- WHAT THE TASK ASKS: Select from the records below every line that has the word "images" in it.

Data items:
===============

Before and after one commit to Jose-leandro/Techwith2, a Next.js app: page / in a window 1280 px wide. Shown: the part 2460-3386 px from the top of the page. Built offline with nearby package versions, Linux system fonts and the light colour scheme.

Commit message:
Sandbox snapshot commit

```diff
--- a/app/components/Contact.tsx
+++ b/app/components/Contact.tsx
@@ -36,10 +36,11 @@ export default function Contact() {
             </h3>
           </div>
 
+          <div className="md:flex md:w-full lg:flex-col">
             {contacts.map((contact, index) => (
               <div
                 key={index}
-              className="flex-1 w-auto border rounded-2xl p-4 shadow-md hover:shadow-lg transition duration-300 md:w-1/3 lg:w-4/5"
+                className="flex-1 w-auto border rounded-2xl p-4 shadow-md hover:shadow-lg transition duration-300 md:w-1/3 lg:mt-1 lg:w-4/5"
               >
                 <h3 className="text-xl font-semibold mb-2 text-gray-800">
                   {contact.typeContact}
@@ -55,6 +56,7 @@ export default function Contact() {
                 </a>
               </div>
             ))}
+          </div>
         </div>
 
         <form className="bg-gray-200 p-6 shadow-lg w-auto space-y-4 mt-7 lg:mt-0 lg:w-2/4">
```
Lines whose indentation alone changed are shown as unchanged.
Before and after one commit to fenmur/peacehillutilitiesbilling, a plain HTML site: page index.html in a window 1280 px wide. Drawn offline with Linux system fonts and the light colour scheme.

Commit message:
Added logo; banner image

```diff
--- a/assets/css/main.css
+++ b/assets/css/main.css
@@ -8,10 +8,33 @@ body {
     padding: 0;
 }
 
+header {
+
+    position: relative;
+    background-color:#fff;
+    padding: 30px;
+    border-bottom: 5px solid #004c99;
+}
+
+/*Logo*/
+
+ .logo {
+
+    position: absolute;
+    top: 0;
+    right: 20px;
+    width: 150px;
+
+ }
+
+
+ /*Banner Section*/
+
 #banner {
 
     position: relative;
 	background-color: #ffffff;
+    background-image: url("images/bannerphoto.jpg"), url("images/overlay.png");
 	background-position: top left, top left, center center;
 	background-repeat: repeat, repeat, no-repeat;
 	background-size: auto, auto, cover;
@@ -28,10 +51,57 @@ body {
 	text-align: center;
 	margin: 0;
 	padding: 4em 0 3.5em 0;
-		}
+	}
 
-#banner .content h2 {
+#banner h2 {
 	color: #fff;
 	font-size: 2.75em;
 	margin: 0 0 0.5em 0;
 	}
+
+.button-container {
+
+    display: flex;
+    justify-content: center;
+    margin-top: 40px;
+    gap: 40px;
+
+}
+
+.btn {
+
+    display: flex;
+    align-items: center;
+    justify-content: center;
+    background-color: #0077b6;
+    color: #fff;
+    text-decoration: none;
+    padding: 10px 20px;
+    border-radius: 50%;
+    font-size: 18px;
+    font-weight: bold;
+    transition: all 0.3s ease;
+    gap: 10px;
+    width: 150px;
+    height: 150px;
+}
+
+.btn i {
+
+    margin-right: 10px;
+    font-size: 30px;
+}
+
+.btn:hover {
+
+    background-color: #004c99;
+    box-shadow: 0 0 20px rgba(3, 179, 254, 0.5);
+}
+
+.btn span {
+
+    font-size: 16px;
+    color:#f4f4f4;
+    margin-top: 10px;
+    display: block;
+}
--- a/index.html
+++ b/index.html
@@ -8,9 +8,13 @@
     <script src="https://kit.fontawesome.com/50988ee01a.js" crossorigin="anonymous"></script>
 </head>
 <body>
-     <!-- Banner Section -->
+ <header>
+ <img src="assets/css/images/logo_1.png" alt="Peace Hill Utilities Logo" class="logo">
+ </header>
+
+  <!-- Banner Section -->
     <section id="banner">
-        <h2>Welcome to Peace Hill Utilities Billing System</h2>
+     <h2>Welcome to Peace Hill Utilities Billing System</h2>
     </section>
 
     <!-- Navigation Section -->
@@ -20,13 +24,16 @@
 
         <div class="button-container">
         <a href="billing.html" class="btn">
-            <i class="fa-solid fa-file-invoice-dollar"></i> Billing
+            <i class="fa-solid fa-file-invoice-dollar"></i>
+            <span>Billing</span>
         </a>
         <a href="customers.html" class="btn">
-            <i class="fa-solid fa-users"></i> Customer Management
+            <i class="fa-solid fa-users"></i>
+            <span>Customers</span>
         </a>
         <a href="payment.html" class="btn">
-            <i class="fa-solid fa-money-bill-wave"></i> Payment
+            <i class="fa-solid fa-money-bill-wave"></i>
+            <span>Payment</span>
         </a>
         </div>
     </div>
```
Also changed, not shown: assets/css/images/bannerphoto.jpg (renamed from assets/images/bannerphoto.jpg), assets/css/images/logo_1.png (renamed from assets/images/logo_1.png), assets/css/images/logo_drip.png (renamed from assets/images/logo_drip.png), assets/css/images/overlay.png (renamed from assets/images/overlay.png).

===============

- WRITTEN RESPONSE:
+    background-image: url("images/bannerphoto.jpg"), url("images/overlay.png");
+ <img src="assets/css/images/logo_1.png" alt="Peace Hill Utilities Logo" class="logo">
Also changed, not shown: assets/css/images/bannerphoto.jpg (renamed from assets/images/bannerphoto.jpg), assets/css/images/logo_1.png (renamed from assets/images/logo_1.png), assets/css/images/logo_drip.png (renamed from assets/images/logo_drip.png), assets/css/images/overlay.png (renamed from assets/images/overlay.png).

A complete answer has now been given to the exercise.